In this excellent blog post Kathryn Warner refreshes our understanding of Constanza, Duchess of Lancaster, with her usual eye for false myth.

However, one particularly interesting fact arising from the post (in that it relates to the House of York) is that Pedro I, King of Castile, (Constanza's father) was six feet tall with light blond hair!

This will be a shock to those who mistakenly believe that all Spaniards are dark-haired. (They are not and never have been.) It is also an indication that Catherine of Aragon's light colouring may not have come purely from her Lancastrian ancestors, but also from her Spanish ones.

Moving lightly on, we should recall, of course, that Constanza's sister, Isabella, or Isabel, married Edmund of Langley, first Duke of York. So the House of York will have inherited these genes as well. (It seems likely that Langley himself was also blond or auburn-haired and he was almost 6ft tall himself.)

It seems strange then that it is often assumed that Edward IV inherited his (supposed) blond colouring and stature from the Nevilles. Especially as I have yet to see evidence that the Nevilles were particularly tall or particularly blond.


Bryan Dunleavy said...

Inherited characteristics do not always follow a linear pattern. We have a 19th century description of Richard of Conisborough's headless skeleton as "gigantic" which I would take to mean very tall. Unfortunately nobody bothered to take precise measurements before the skeleton was re-interred. His son, Richard of York was certainly much shorter, possibly showing Mortimer traits, but we also know that Edward IV was 6'4", but his other brothers were under 6". So it was of some interest to read that Pedro the Cruel was also a tall man and possibly passed that gene to his grandson Richard through Isabella.
And this is even more interesting as there is now a strong case for claiming that Richard of Conisborough was not the son of Edmund of Langley and not a Plantagenet after all!

Brian Wainwright said...

Just picked this up, sorry. I'm not sure of the source of the "gigantic" skeleton, but W.E, Hampton in Memorials of the Wars of the Roses, describes just such a skeleton in the case of Henry, Duke of Warwick, who was buried at Tewkesbury. Henry was, of course, Edmund of Langley's great-grandson through Constance of York.

I agree that inherited characteristics do not necessarily follow a neat flow from one generation to the next. My point was that Edward IV's stature is often assumed to come from the Nevilles, but on very scant evidence. Though of course the Nevilles in question also had Plantagenet ancestors, notably John of Gaunt.

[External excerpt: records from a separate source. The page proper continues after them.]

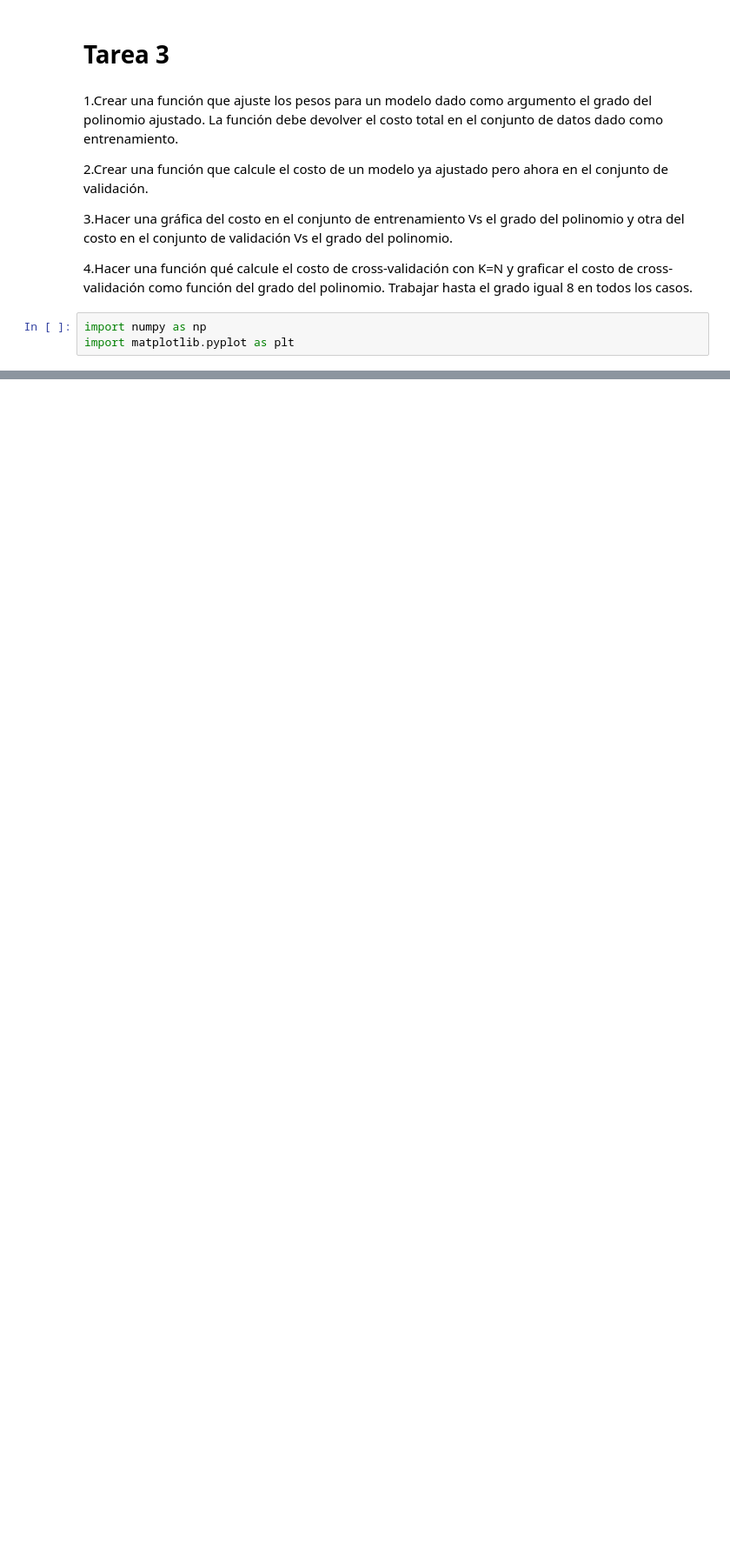
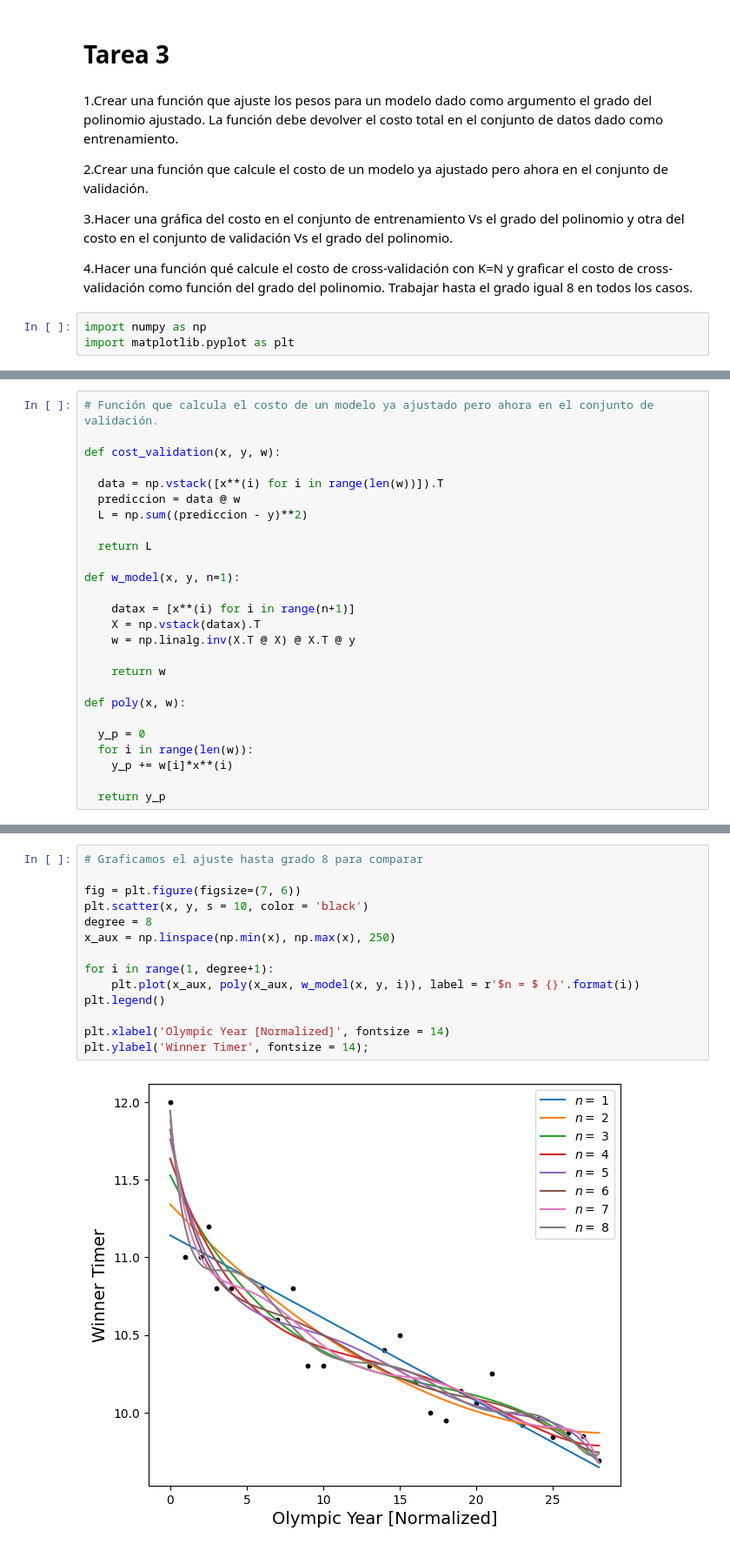
Before and after one commit to DCI-alxogm/ml2023-DPM2310, a Jupyter notebook: Ago25-26/Tarea3.ipynb, the cells around one changed output, grey strips where cells are left out. Shown at 87% size. Cells and saved outputs as stored; diff of their text form; blank space fills up the shorter version.

```diff
--- a/Ago25-26/Tarea3.ipynb
+++ b/Ago25-26/Tarea3.ipynb
@@ -101,0 +60,26 @@ plt.plot(testx,testt,'b')
+# %%
+# Función que calcula el costo de un modelo ya ajustado pero ahora en el conjunto de validación.
+
+def cost_validation(x, y, w):
+
+  data = np.vstack([x**(i) for i in range(len(w))]).T
+  prediccion = data @ w
+  L = np.sum((prediccion - y)**2)
+
+  return L
+
+def w_model(x, y, n=1):
+
+    datax = [x**(i) for i in range(n+1)]
+    X = np.vstack(datax).T
+    w = np.linalg.inv(X.T @ X) @ X.T @ y
+
+    return w
+
+def poly(x, w):
+
+  y_p = 0
+  for i in range(len(w)):
+    y_p += w[i]*x**(i)
+
+  return y_p
@@ -101,0 +112,16 @@ plt.plot(testx,testt,'b')
+# %%
+# Graficamos el ajuste hasta grado 8 para comparar
+
+fig = plt.figure(figsize=(7, 6))
+plt.scatter(x, y, s = 10, color = 'black')
+degree = 8
+x_aux = np.linspace(np.min(x), np.max(x), 250)
+
+for i in range(1, degree+1):
+    plt.plot(x_aux, poly(x_aux, w_model(x, y, i)), label = r'$n = $ {}'.format(i))
+plt.legend()
+
+plt.xlabel('Olympic Year [Normalized]', fontsize = 14)
+plt.ylabel('Winner Timer', fontsize = 14);
+# %% [output]
+[figure, added]
```
Also changed, not shown: parts of 22 cells of this notebook.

As an aside I have my doubts about the assessed height of Clarence judged from the alleged bones at Tewkesbury, as I am far from convinced that the said bones are his.